Five dollars may not seem like a lot. But to the estimated 136,800 First Nations people in Manitoba who can collect this money as an annual treaty payment, it represents centuries of painful history.
"For me personally, because I have a couple of elders in my family that lived through residential schooling, I think it's pretty fair for what they're doing. It's pretty horrific what they went through back in the day," says Vincent Catagas, a Cree man who, along with his common-law partner, Kathy Sinclair, and three-year-old daughter Kyla, is eligible to collect a treaty annuity payment.
The family attended Tuesday's opening ceremony event of Urban Treaty Days at The Forks. A crisp, white tent stood on the historic site where four federal government officials sat behind laptops, ready to hand out payments to registered First Nations people.
Officials from Aboriginal Affairs and Northern Development Canada, RCMP, Parks Canada and Treaty Relations Commission for Manitoba were on hand to open the annual payments of Treaty Days.
"The treaties were originally between us as aboriginal people and the Crown. Later on, Canada took on the obligation of the treaty, with no consultation with our side," said elder Garry Robson during the opening ceremony to a solemn crowd of about 30. "I think that Canada has to understand some of what those treaties represent and what they mean. With the treaty commission, I think that we are going in the right direction to try and understand what that relationship means."
Treaty Days commemorates the payments that are distributed to registered First Nations throughout Manitoba. These payments are meant to reaffirm the treaty relationship between Canada and First Nations people. The first treaty was signed in 1871 during Queen Victoria's reign.
There are seven numbered treaties in Manitoba that were formed between 1871 and 1910.
Anna Fontaine, regional director general for Aboriginal Affairs and Northern Development Canada, says she hopes that Treaty Days will educate the general public on the history of First Nations people in Manitoba, as well as to welcome the urban First Nations population to receive their payments.
Aboriginal Affairs and Northern Development Canada and Parks Canada have worked together since 2003 to deliver treaty payments at the historical site. The Forks is part of Treaty One territory.
Registered First Nations people can collect their $5 with a piece of identification. Funds can also accumulate from years when treaty payments were not received.
Alfred Guimond is happy to bring his daughter, Leeanne to collect their treaty annuity. She has been living out of the country for two years and hasn't collected her payment in 12.
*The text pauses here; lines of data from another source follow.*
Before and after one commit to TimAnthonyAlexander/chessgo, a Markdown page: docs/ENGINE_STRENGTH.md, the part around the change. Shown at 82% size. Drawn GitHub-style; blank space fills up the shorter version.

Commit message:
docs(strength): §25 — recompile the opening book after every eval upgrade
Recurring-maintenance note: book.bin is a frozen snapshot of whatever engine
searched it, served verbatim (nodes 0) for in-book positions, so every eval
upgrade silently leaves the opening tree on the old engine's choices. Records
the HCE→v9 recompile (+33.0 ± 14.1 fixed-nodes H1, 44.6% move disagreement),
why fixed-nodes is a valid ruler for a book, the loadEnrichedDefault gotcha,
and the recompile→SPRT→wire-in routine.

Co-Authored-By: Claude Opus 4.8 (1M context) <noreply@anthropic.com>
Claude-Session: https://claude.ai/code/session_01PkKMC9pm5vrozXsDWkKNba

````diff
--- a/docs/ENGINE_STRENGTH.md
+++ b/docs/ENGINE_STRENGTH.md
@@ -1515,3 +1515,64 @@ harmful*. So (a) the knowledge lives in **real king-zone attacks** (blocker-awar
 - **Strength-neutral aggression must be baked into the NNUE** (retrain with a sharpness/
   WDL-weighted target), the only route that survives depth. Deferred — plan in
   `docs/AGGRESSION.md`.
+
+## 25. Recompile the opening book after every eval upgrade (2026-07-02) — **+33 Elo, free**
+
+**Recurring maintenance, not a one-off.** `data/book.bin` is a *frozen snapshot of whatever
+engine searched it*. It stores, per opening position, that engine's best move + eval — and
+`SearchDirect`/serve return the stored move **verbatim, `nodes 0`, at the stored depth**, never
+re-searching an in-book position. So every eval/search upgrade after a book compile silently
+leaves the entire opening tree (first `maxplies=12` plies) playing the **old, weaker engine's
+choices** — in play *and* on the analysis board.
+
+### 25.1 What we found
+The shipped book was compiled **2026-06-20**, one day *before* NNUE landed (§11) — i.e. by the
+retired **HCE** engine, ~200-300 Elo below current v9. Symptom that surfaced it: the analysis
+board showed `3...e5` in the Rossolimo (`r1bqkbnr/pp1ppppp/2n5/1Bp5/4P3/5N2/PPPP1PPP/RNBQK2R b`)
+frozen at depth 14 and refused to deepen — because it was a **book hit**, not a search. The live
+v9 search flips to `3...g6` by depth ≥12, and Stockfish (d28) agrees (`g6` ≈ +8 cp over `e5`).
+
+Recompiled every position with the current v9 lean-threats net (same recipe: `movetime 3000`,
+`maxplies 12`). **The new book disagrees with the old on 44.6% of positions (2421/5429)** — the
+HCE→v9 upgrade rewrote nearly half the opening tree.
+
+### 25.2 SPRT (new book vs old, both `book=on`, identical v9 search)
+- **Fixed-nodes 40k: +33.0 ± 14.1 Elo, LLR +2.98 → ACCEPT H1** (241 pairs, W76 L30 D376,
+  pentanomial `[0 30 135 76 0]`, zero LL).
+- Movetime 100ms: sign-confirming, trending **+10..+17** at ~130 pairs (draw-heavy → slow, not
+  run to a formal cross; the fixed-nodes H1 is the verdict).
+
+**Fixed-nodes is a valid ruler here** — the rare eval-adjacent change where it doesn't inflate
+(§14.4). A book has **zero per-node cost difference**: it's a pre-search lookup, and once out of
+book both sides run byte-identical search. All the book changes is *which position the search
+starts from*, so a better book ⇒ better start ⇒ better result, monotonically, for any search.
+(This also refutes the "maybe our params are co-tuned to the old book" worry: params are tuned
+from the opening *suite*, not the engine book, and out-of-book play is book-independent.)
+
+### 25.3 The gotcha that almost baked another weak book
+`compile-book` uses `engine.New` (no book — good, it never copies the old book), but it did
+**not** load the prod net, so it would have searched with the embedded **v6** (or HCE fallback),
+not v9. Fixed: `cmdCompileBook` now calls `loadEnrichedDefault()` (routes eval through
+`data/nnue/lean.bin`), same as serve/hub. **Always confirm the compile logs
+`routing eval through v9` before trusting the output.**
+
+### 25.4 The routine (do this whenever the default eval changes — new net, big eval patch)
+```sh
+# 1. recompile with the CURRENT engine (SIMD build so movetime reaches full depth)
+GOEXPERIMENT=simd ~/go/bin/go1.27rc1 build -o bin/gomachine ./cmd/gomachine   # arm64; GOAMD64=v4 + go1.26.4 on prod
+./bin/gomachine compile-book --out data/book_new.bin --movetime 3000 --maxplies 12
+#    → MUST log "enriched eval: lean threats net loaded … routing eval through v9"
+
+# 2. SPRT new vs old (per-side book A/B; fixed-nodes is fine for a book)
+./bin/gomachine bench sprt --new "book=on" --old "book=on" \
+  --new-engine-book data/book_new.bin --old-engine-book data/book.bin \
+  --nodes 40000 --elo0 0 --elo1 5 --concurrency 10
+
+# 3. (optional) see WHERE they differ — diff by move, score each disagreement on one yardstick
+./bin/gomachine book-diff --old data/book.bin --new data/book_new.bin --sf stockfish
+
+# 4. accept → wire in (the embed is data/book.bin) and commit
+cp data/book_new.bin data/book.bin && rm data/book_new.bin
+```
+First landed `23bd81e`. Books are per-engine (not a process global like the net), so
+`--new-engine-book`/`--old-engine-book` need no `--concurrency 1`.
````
"It's a social event for some people. I see people I haven't seen in a long time and I'm happy to bring my daughter," Alfred said. "I've been through a lot in the past that's been resolved through healing. So for me, it's not anything emotional. It's a good thing for me to come and collect this money."
Leeanne says she plans to save her $60 in accumulated treaty payments.
But for Wayne Blondeau, an Ojibwe father of five, the money isn't enough.
"It's not really sufficient. It's five bucks," said Blondeau plainly. His son Sebastian, 2, sat quietly in a stroller. "But it's still important for us to come get this money. It's part of our history. It's something that was promised to us by the government years ago."
Urban Treaty Days will continue at The Forks until June 28. Treaty payments are also being delivered to many First Nations communities throughout Manitoba, including in Brandon for the first time.
By the numbers:
2011 Manitoba treaty payment facts:
92,032 $5 bills distributed
$460,160 in total treaty payments
$103,835 paid out at The Forks
45,768 individuals received payment
— Source: Aboriginal Affairs and Northern Development Canada